++++ Exercise material
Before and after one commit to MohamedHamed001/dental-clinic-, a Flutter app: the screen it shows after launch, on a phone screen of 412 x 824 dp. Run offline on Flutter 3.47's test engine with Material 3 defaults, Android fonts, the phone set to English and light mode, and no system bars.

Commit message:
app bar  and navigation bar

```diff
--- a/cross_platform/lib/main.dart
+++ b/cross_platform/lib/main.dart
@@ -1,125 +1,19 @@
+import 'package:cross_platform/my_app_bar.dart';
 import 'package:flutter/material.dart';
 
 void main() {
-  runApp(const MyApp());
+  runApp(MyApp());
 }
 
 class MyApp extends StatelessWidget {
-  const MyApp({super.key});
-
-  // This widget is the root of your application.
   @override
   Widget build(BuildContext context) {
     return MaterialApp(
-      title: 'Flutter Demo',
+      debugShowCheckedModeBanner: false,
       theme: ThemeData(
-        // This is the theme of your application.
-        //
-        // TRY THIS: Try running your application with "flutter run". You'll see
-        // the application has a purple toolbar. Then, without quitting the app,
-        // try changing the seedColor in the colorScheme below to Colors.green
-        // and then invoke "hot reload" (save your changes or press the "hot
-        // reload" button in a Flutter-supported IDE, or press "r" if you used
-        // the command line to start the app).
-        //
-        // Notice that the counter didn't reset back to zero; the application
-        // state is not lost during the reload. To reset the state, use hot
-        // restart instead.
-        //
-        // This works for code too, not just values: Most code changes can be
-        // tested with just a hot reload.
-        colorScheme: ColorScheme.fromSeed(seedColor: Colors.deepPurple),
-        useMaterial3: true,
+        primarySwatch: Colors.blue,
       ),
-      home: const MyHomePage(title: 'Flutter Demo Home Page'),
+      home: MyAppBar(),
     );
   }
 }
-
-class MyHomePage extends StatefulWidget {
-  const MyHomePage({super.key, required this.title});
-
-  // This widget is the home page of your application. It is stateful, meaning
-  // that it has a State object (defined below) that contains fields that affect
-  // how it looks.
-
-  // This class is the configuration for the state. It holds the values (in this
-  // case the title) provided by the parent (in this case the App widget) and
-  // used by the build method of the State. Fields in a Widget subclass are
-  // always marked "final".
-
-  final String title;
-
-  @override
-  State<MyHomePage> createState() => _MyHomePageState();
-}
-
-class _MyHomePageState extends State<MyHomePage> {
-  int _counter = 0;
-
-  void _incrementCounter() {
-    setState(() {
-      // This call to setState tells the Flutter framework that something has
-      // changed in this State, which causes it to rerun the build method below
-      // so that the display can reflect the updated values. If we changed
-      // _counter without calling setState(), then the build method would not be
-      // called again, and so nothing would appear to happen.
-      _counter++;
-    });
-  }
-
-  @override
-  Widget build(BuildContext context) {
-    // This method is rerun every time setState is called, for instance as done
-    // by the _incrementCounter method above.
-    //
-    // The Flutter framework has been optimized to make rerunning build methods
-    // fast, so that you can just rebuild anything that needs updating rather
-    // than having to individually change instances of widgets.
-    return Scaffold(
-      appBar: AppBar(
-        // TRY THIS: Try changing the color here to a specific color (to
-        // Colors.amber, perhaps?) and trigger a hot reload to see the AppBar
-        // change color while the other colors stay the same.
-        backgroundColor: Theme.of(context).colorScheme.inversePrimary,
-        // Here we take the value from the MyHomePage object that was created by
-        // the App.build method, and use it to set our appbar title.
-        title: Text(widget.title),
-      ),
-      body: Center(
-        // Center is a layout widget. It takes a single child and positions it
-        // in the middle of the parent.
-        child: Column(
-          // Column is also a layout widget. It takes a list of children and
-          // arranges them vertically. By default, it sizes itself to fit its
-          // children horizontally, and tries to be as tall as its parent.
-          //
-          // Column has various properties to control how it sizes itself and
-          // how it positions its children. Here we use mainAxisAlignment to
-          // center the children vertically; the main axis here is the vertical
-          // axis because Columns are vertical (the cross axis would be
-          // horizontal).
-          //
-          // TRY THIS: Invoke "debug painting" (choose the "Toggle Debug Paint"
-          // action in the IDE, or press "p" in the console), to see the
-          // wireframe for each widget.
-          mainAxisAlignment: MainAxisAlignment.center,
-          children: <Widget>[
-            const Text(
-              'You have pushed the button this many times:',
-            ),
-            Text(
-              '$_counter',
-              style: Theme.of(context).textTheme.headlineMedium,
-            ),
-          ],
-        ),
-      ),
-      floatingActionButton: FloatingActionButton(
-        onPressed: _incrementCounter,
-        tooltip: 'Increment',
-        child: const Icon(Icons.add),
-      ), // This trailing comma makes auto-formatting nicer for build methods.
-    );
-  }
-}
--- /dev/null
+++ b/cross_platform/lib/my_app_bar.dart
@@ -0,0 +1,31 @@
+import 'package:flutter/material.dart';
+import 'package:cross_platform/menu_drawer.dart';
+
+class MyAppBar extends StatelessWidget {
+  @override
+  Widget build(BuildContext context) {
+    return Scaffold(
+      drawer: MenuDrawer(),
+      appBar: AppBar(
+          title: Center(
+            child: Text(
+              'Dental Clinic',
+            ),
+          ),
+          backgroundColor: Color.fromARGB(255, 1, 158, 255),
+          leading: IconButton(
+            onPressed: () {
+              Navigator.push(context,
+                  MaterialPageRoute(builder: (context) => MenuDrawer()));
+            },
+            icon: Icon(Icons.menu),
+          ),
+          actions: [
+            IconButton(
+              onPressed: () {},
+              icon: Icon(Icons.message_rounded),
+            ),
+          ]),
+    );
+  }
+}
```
++++++++
++++ Exercise material
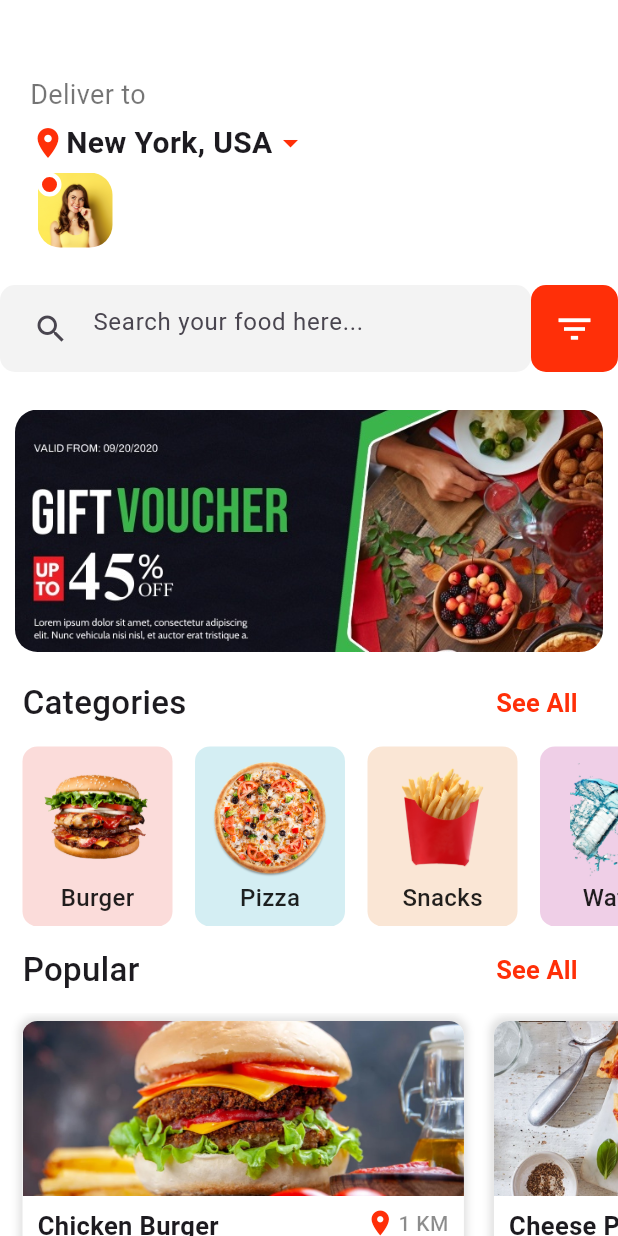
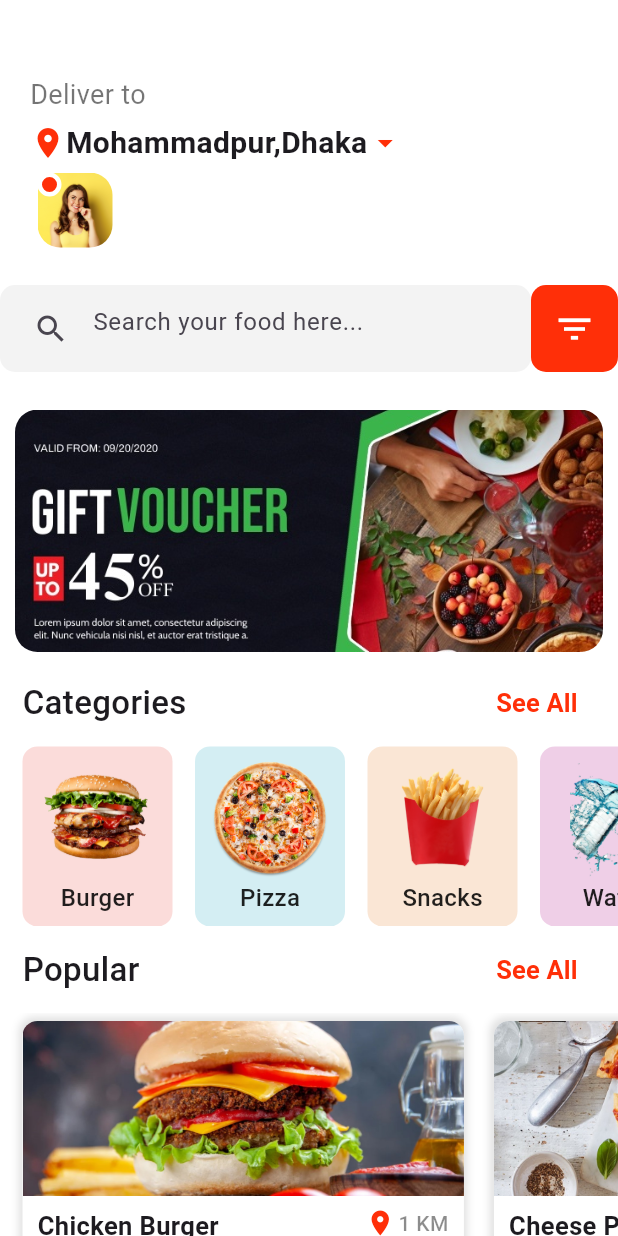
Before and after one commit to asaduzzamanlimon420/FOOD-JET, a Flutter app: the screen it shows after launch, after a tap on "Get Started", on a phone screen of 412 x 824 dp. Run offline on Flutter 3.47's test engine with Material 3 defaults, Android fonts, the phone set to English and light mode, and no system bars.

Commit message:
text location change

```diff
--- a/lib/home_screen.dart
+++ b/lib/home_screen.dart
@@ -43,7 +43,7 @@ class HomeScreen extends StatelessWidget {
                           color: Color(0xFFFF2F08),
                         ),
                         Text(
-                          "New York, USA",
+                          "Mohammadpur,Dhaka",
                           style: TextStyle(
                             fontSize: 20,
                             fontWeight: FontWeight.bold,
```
++++++++
§ What the exercise asks
Find and copy each line of the data where "values" is present.

§ Reply
-        // This works for code too, not just values: Most code changes can be
-  // This class is the configuration for the state. It holds the values (in this
-      // so that the display can reflect the updated values. If we changed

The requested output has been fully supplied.